April 29, 2008
Written by Cory Chandler
The Southwest Collection/Special Collections Library (SWC/SCL) at Texas Tech University
announced Tuesday that it has acquired the literary papers of Southern author John
The archive, part of the James Sowell Family Collection in Literature, Community and the Natural World, will include manuscripts, journals, book drafts, personal memorabilia, photographs and hundreds of letters from leading contemporary literary figures such as former U.S. poet laureate Donald Hall and fellow Sowell Collection writers Barry Lopez and Rick Bass.
It should be cataloged and available to researchers in 2009.
"John Lane’s papers provide rich connections to the literature of the American South," said SWC/SCL deputy director William Tydeman. "His books transcend any narrow definitions of regionalism, and these materials help affirm the importance of the Sowell Collection in the scholarship of place-based writing."
Lane currently teaches creative writing and environmental literature at Wofford College in Spartanburg, S.C. He is one of the founders of a publishing company, an artist residency and The Hub City Writers Project as well as a project to develop an environmental studies center from an historic textile mill office in Spartanburg County.
Lane also was instrumental in founding The Southern Nature Project, a group of environmental writers with Southern roots and allegiances including Dorinda Dallmeyer, Janisse Ray, Christopher Camuto, Bill Belleville, Franklin Burroughs, Jan DeBlieu, Thomas Rain Crowe, Ann Fisher-Wirth and the late James Kilgo.
Lane’s books include "Waist Deep in Black Water," "The Woods Stretched for Miles," and "Chattooga," inspired by one of the only major free-flowing southern Appalachian rivers and the setting for James Dickey’s film-inspiring novel, "Deliverance." His writing also has been published in journals including Southern Review, Orion and American Whitewater.

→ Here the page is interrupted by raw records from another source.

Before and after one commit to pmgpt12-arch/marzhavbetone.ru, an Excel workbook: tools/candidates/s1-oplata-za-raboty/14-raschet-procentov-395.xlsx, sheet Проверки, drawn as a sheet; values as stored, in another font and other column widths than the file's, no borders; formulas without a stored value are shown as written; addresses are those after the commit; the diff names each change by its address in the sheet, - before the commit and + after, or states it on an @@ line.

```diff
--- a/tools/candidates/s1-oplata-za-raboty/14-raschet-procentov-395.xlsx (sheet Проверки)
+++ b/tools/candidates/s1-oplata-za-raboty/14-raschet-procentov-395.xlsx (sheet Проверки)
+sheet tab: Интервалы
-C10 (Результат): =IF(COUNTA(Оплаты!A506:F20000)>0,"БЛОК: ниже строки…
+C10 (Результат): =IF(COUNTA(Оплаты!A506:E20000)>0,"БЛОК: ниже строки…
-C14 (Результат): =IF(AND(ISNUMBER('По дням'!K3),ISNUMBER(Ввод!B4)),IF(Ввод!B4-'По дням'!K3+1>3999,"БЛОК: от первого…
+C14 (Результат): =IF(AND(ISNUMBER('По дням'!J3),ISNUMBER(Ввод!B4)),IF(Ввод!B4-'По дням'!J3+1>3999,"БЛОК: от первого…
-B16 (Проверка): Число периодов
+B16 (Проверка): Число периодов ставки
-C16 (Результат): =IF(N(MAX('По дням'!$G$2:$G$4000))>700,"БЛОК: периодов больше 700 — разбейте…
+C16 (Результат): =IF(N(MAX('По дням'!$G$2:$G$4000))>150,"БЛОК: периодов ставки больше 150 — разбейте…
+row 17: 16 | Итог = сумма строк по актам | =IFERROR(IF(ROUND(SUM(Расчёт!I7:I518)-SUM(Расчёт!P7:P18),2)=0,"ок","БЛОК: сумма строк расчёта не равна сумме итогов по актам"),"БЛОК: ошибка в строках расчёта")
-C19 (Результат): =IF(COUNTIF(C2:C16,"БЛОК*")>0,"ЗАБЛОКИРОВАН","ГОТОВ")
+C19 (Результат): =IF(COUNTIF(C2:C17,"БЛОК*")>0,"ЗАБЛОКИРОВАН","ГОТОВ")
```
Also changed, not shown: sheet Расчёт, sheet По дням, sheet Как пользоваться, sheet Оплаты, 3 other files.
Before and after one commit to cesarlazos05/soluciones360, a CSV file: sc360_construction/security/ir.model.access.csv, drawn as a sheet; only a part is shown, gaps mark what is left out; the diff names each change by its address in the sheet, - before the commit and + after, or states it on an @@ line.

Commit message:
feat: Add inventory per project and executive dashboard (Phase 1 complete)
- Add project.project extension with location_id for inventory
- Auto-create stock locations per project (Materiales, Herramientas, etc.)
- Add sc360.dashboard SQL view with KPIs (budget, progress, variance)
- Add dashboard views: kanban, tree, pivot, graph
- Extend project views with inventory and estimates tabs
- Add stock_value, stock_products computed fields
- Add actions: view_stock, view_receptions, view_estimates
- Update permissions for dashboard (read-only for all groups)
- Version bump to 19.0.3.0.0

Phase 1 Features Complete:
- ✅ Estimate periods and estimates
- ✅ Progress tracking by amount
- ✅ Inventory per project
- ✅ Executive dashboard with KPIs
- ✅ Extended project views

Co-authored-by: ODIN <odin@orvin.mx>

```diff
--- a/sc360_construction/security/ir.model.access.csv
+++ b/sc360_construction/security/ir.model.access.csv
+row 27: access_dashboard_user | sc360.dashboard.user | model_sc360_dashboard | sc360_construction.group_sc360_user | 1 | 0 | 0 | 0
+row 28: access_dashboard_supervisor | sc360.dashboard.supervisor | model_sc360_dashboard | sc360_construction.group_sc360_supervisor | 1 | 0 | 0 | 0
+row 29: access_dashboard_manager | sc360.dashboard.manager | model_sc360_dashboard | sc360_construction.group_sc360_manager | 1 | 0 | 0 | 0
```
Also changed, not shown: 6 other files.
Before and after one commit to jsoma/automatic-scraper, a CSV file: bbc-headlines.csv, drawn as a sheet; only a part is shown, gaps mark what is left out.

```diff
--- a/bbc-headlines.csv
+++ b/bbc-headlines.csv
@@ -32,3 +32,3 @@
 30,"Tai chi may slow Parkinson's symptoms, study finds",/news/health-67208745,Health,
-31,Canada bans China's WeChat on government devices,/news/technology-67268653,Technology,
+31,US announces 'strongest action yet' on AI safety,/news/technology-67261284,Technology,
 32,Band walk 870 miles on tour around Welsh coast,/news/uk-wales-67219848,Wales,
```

For the past three years, Lane has written an environmental column called "The Kudzu Telegraph" for the Spartanburg Journal.
An avid kayaker and hiker, his most recent book, titled "Circling Home," celebrates a one-mile radius around the environmentally friendly house Lane and his wife recently built upon his return to his hometown. He discovers that the area, traced with a saucer on a topographic map, contains an archaeological site dating back eight thousand years, the graves of British soldiers killed in the Revolutionary War, a sewage treatment facility and the ruins of cotton plantations that abut modern residential developments such as a country club.
The John Lane Collection is part of the James Sowell Family Collection in Literature, Community and the Natural World, a literary manuscript collection established in 2001 by James Sowell, a Texas Tech alumnus and past chairman of the Texas Tech Board of Regents. The Sowell Collection also includes the papers of Lopez, Bass, Pattiann Rogers, David Quammen, Bill McKibben, William Kittredge, Annick Smith, David James Duncan, Walter McDonald, Max Crawford, Gretel Ehrlich, Sandra Scofield, and Doug Peacock. Online finding aids for these collections are located at http://www.lib.utexas.edu/taro/browse/browse_tech1.html.
CONTACT: Diane Warner, librarian for the Sowell Collection, Texas Tech University; (806) 742-3749 ext. 233, or email@example.com.